- **Dataset**:
|---|

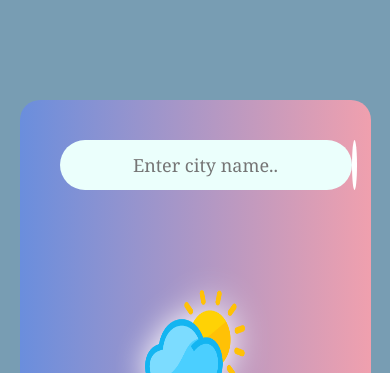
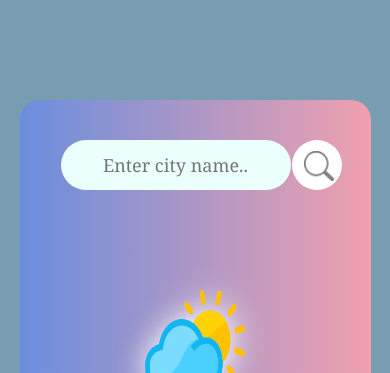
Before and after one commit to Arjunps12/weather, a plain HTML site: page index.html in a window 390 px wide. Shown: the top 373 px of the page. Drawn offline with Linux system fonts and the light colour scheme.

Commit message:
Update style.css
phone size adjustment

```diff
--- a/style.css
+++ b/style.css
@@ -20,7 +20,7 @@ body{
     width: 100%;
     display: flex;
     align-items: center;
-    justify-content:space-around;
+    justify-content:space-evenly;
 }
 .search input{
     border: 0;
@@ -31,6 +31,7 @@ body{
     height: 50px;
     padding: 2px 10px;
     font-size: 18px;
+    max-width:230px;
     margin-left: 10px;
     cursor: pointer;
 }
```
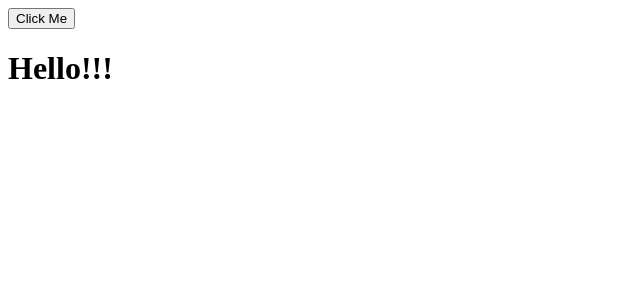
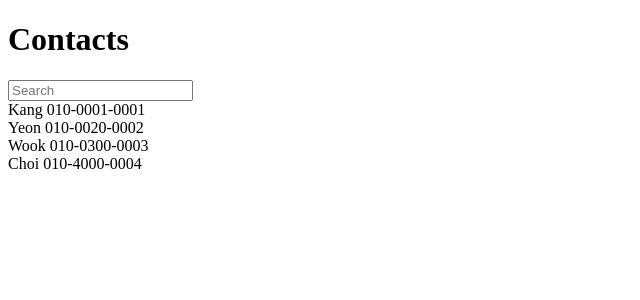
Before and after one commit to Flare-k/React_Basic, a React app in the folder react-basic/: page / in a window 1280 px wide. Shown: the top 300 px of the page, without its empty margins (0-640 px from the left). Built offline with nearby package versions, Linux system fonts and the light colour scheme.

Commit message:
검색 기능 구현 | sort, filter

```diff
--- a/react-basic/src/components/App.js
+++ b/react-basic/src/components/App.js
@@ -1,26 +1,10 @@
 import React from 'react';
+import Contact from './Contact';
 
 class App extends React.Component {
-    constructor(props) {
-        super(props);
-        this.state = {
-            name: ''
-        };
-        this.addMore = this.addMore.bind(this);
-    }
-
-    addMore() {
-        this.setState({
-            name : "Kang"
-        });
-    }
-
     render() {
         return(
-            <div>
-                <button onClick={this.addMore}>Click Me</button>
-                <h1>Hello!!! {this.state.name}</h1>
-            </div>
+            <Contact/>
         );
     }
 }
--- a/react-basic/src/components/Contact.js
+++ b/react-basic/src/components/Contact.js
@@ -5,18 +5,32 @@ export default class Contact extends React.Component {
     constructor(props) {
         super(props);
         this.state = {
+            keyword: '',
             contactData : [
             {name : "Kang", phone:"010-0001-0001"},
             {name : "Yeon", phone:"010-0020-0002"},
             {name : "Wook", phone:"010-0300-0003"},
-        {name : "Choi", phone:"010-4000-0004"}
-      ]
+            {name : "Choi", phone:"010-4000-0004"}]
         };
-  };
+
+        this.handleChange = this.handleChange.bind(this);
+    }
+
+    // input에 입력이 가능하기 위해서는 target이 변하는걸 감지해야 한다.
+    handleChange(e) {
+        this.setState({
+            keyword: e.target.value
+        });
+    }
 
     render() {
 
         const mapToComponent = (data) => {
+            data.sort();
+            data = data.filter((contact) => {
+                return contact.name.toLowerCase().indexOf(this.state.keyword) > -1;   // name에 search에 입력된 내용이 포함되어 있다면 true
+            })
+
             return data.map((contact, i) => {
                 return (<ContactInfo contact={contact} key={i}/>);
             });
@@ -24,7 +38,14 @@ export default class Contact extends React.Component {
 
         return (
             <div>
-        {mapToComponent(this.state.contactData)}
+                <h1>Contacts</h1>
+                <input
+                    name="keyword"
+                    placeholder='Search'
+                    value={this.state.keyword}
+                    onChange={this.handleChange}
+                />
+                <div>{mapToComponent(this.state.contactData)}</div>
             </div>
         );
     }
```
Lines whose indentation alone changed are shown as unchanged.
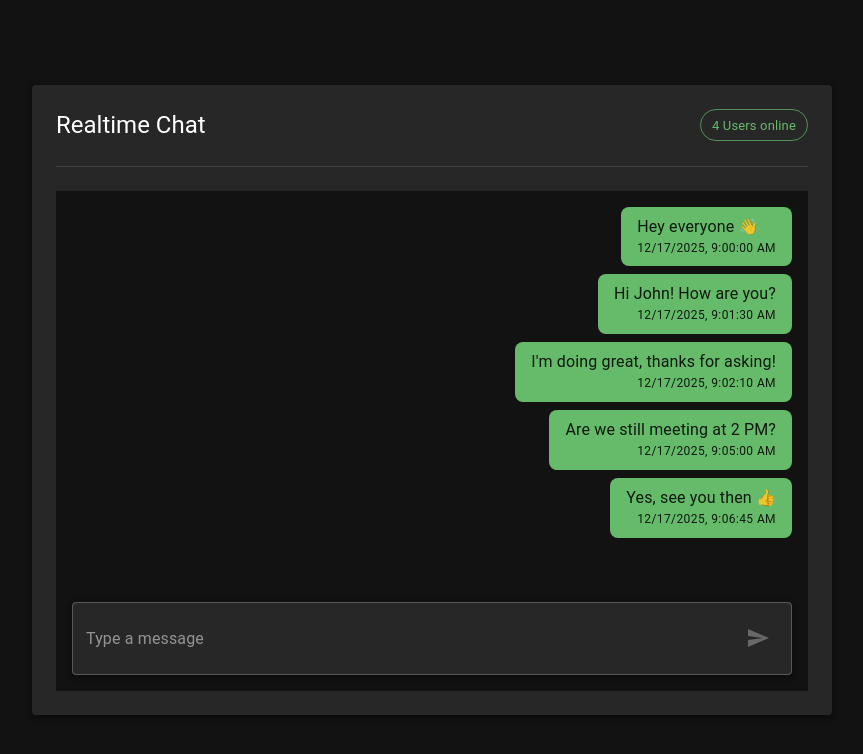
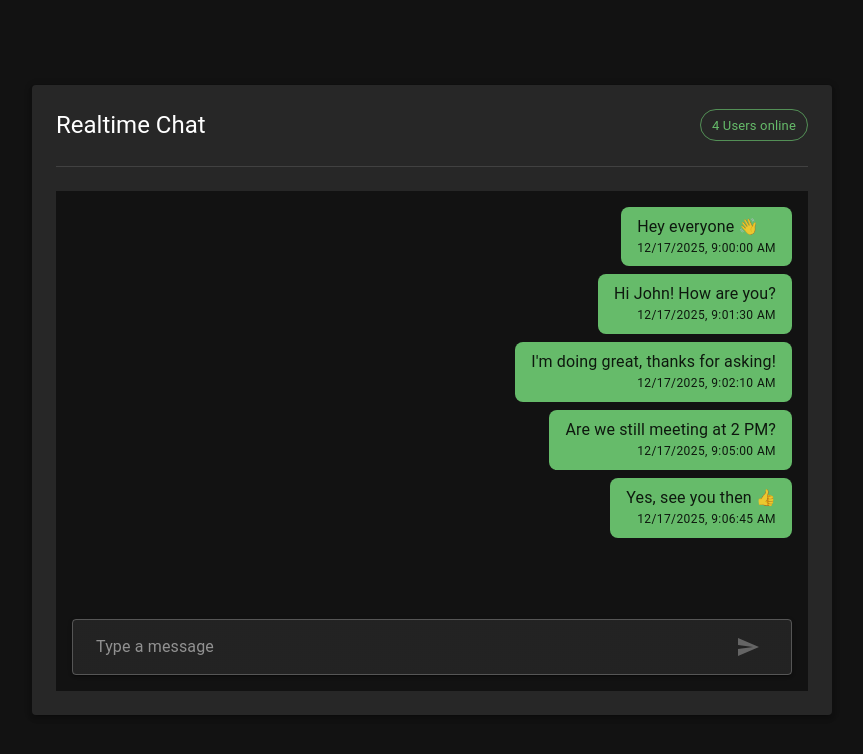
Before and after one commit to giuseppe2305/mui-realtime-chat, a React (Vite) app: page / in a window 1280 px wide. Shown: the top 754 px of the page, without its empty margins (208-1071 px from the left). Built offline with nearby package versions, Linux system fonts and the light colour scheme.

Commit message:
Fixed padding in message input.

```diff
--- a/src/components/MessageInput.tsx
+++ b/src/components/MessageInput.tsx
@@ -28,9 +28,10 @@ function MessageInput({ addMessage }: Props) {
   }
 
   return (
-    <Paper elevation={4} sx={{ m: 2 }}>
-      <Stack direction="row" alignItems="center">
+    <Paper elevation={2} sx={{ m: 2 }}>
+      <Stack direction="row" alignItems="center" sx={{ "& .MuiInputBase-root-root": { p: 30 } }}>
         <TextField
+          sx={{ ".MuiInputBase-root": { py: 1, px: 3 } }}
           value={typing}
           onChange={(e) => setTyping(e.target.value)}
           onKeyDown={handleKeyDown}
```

|---|

- **Problem details**:
Return the material above verbatim. Pictures are to be excluded.

- **Answer to this task**:
Before and after one commit to Arjunps12/weather, a plain HTML site: page index.html in a window 390 px wide. Shown: the top 373 px of the page. Drawn offline with Linux system fonts and the light colour scheme.

Commit message:
Update style.css
phone size adjustment

```diff
--- a/style.css
+++ b/style.css
@@ -20,7 +20,7 @@ body{
     width: 100%;
     display: flex;
     align-items: center;
-    justify-content:space-around;
+    justify-content:space-evenly;
 }
 .search input{
     border: 0;
@@ -31,6 +31,7 @@ body{
     height: 50px;
     padding: 2px 10px;
     font-size: 18px;
+    max-width:230px;
     margin-left: 10px;
     cursor: pointer;
 }
```
Before and after one commit to Flare-k/React_Basic, a React app in the folder react-basic/: page / in a window 1280 px wide. Shown: the top 300 px of the page, without its empty margins (0-640 px from the left). Built offline with nearby package versions, Linux system fonts and the light colour scheme.

Commit message:
검색 기능 구현 | sort, filter

```diff
--- a/react-basic/src/components/App.js
+++ b/react-basic/src/components/App.js
@@ -1,26 +1,10 @@
 import React from 'react';
+import Contact from './Contact';
 
 class App extends React.Component {
-    constructor(props) {
-        super(props);
-        this.state = {
-            name: ''
-        };
-        this.addMore = this.addMore.bind(this);
-    }
-
-    addMore() {
-        this.setState({
-            name : "Kang"
-        });
-    }
-
     render() {
         return(
-            <div>
-                <button onClick={this.addMore}>Click Me</button>
-                <h1>Hello!!! {this.state.name}</h1>
-            </div>
+            <Contact/>
         );
     }
 }
--- a/react-basic/src/components/Contact.js
+++ b/react-basic/src/components/Contact.js
@@ -5,18 +5,32 @@ export default class Contact extends React.Component {
     constructor(props) {
         super(props);
         this.state = {
+            keyword: '',
             contactData : [
             {name : "Kang", phone:"010-0001-0001"},
             {name : "Yeon", phone:"010-0020-0002"},
             {name : "Wook", phone:"010-0300-0003"},
-        {name : "Choi", phone:"010-4000-0004"}
-      ]
+            {name : "Choi", phone:"010-4000-0004"}]
         };
-  };
+
+        this.handleChange = this.handleChange.bind(this);
+    }
+
+    // input에 입력이 가능하기 위해서는 target이 변하는걸 감지해야 한다.
+    handleChange(e) {
+        this.setState({
+            keyword: e.target.value
+        });
+    }
 
     render() {
 
         const mapToComponent = (data) => {
+            data.sort();
+            data = data.filter((contact) => {
+                return contact.name.toLowerCase().indexOf(this.state.keyword) > -1;   // name에 search에 입력된 내용이 포함되어 있다면 true
+            })
+
             return data.map((contact, i) => {
                 return (<ContactInfo contact={contact} key={i}/>);
             });
@@ -24,7 +38,14 @@ export default class Contact extends React.Component {
 
         return (
             <div>
-        {mapToComponent(this.state.contactData)}
+                <h1>Contacts</h1>
+                <input
+                    name="keyword"
+                    placeholder='Search'
+                    value={this.state.keyword}
+                    onChange={this.handleChange}
+                />
+                <div>{mapToComponent(this.state.contactData)}</div>
             </div>
         );
     }
```
Lines whose indentation alone changed are shown as unchanged.
Before and after one commit to giuseppe2305/mui-realtime-chat, a React (Vite) app: page / in a window 1280 px wide. Shown: the top 754 px of the page, without its empty margins (208-1071 px from the left). Built offline with nearby package versions, Linux system fonts and the light colour scheme.

Commit message:
Fixed padding in message input.

```diff
--- a/src/components/MessageInput.tsx
+++ b/src/components/MessageInput.tsx
@@ -28,9 +28,10 @@ function MessageInput({ addMessage }: Props) {
   }
 
   return (
-    <Paper elevation={4} sx={{ m: 2 }}>
-      <Stack direction="row" alignItems="center">
+    <Paper elevation={2} sx={{ m: 2 }}>
+      <Stack direction="row" alignItems="center" sx={{ "& .MuiInputBase-root-root": { p: 30 } }}>
         <TextField
+          sx={{ ".MuiInputBase-root": { py: 1, px: 3 } }}
           value={typing}
           onChange={(e) => setTyping(e.target.value)}
           onKeyDown={handleKeyDown}
```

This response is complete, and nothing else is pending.